Revenue Expenses 

Bonds and Referendums

The most recent voter-approved referendum passed in 2006, authorizing the sale of $68 million in bonds to acquire land, restore native habitats, and maintain and develop trails and other recreational facilities. Because federal tax regulations require that 85 percent of the funds from the sale of bonds be used within three years from the time of sale, the Board of Commissioners completed two bond sales. A sale in the amount of $34,770,000 was completed in January 2007, and a sale in the amount of $33,130,000 was completed in November 2008. This plan will allow the District to meet obligations while achieving a manageable balance among high-priority land acquisitions, habitat-improvement projects and the development of trails and recreational amenities. So far, funds from the 2006 referendum have contributed to the purchases of 360 acres at 14 locations.

In September 2009, Standard & Poor’s gave the District a AAA bond rating on a new debt refunding issuance and reaffirmed the District’s AAA rating on existing bonded debt. This was the third time the District was rated under Standard & Poor’s Financial Management Assessment, which is effectively a report card on the District’s financial-management personnel and practices. Under this assessment, the District has maintained its “strong” rating — the highest rating possible — which is defined by Standard & Poor’s as indicative of “practices that are strong, well embedded, and likely sustainable.” These high ratings were transferred into low interest rates as underwriters negotiated with investors on the bonds.

Annual Budget

The budget is the foundation of the Forest Preserve District’s annual financial planning and is a tool that staff uses to manage daily operations. Each budget year begins on July 1 and concludes on June 30 the following year. All District offices submit budget requests, which serve as a starting point for the development of the comprehensive document. Taking public comment into consideration, the Board of Commissioners reviews and revises the appropriation before its adoption. Though not a formal part of the appropriation ordinance, the board uses a 5-year projection of revenues and capital expenditures in its financial planning.

For additional information and annual budget reports, visit Office of Finance.

Comprehensive Annual Financial Report

The Forest Preserve District is required to publish a complete set of financial statements presented in conformance with generally accepted accounting principles and audited in accordance with generally accepted auditing standards by a firm of licensed certified public accountants.

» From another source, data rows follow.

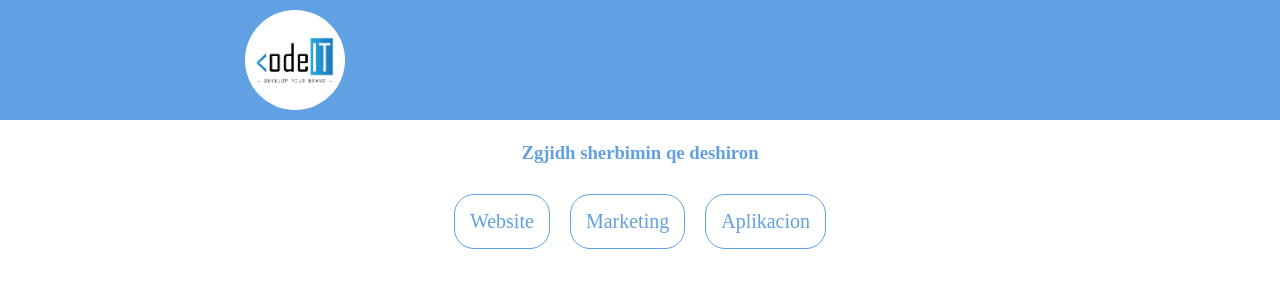
Repository: Edes2128/CODEIT-FINAL
Page: /
An editor plug-in stored every save of this project. The page is shown before and after the next save, followed by the edit.
The browser window is 1280 px wide. The pictures show the whole page.
The pointer rests on the first visible `.navbar a`.
The project was rebuilt for these pictures with package versions that can differ from the ones it lists, and the page was loaded fresh each time.

Above is the page before, as saved 2020-06-29 23:10:58.

### public/index.html
<!DOCTYPE html>
<html lang="en">
  <head>
    <meta charset="utf-8" />
    <link rel="icon" href="./4.jpg" />
    <meta name="viewport" content="width=device-width, initial-scale=1" />
    <meta name="theme-color" content="#61A0E2" />
    <meta
      name="description"
      content="Web site created using create-react-app"
    />

    <link rel="apple-touch-icon" href="/public/4.jpg" />
    <!--
      manifest.json provides metadata used when your web app is installed on a
      user's mobile device or desktop. See https://developers.google.com/web/fundamentals/web-app-manifest/
    -->
    <link rel="manifest" href="/public/4.jpg" />
    <!--
      Notice the use of %PUBLIC_URL% in the tags above.
      It will be replaced with the URL of the `public` folder during the build.
      Only files inside the `public` folder can be referenced from the HTML.

      Unlike "/favicon.ico" or "favicon.ico", "%PUBLIC_URL%/favicon.ico" will
      work correctly both with client-side routing and a non-root public URL.
      Learn how to configure a non-root public URL by running `npm run build`.
    -->
    <title>CodeIT</title>
  </head>
  <body>
    <noscript>You need to enable JavaScript to run this app.</noscript>
    <div id="root"></div>
    <!--
      This HTML file is a template.
      If you open it directly in the browser, you will see an empty page.

      You can add webfonts, meta tags, or analytics to this file.
      The build step will place the bundled scripts into the <body> tag.

      To begin the development, run `npm start` or `yarn start`.
      To create a production bundle, use `npm run build` or `yarn build`.
    -->
  </body>
</html>

### src/index.js
import React from 'react';
import ReactDOM from 'react-dom';
import './index.css';
import App from './App';
import {BrowserRouter} from 'react-router-dom'

ReactDOM.render(
  <React.StrictMode>
  <BrowserRouter><App /></BrowserRouter>
  </React.StrictMode>,
  document.getElementById('root')
);

### src/index.css
*,
*::before,
*::after{
    padding: 0;
    margin: 0;
    box-sizing: border-box;
}


.App-header{
  position: relative;
  background-color: #61A0E2;
  width: 100%;
  height: 120px;
  display: flex;
  justify-content: space-around;
  align-items: center;
}

.logo{
  height: 100px;
  width: 100px;
}

.links{
  width: 200px;
  height: 100px;
}

.logo img{
  width: 100px;
  height: 100px;
  border-radius: 50%;
}

.navbar{
  width: 100%;
  display: flex;
  justify-content: center;
  align-items: center;
  height: 100px;
  flex-direction: column;
  margin-top: 30px;
}
.navbar h3 {
  color: #61A0E2;

}

.navbar ul {
  list-style: none;
  display: flex;
  margin-top: 20px;
}

.navbar li{
  margin: 10px;
  border: 1px solid #61A0E2;
  padding: 15px;
  border-radius: 20px;
  font-size: 20px;
}

.navbar a {
  text-decoration: none;
  color: #61A0E2;
}

.navbar a:hover{
  color: w;

}

### src/App.js
import React from 'react';
import NavBar from './components/navbar';


function App() {
  return (
    <div>
      <header className="App-header">
        <div className="logo"><img src="4.jpg" alt=""/></div>
        <div className="links">
        <i className="fa fa-github"></i>
        </div>
      </header>
      <NavBar />
    </div>
  );
}

export default App;

### src/components/navbar.jsx
import React from 'react';
import {Link} from 'react-router-dom';

const NavBar = () => {
    return (
            <nav className="navbar">
            <h3>Zgjidh sherbimin qe deshiron</h3>
            <ul>
                <Link to="/website"><li>Website</li></Link>
                <Link to="/marketing"><li>Marketing</li></Link>
                <Link to="/aplikacion"><li>Aplikacion</li></Link>
            </ul>
            </nav>
    );
}

export default NavBar

After the next save:
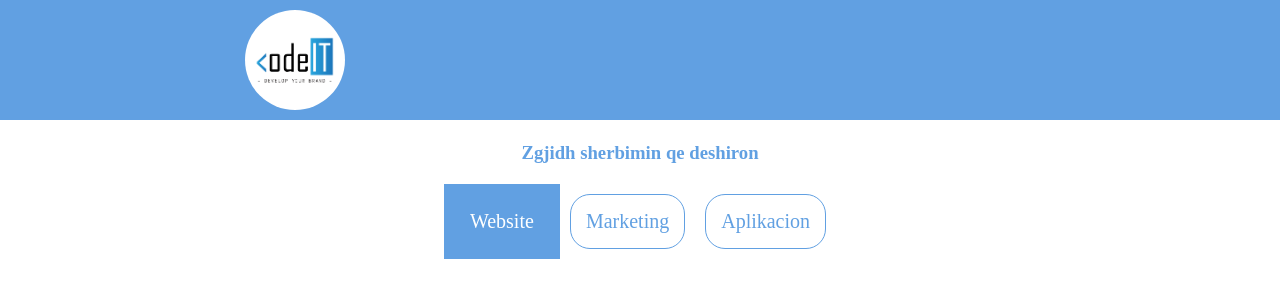
Saved 4 s later.
--- a/src/index.css
+++ b/src/index.css
@@ -67,6 +67,7 @@
 }
 
 .navbar a:hover{
-  color: w;
+  color: white;
+  background-color: #61A0E2;
 
 }

After the 2 saves that followed:
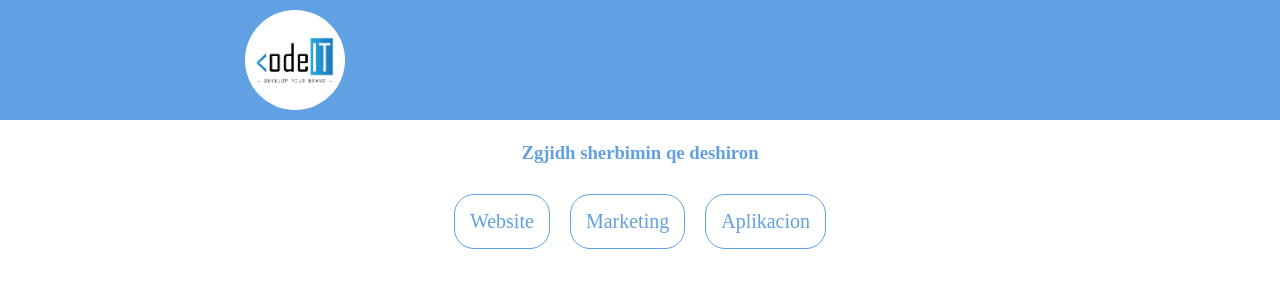
The 2 saves are shown as one change because 1 left the picture as it was.
The last was saved 15 s later.
--- a/src/index.css
+++ b/src/index.css
@@ -66,7 +66,7 @@
   color: #61A0E2;
 }
 
-.navbar a:hover{
+.navbar li:hover{
   color: white;
   background-color: #61A0E2;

For additional information and financial report documents, visit Office of Finance

Get Adobe Reader
©2016 Forest Preserve District of DuPage County
EMPLOYMENT   |   BIDS AND PROPOSALS   |   LINKS   |   RULES AND REGULATIONS
CONTACT US   |   PRIVACY POLICY   |   TERMS OF USE   |   SITE MAP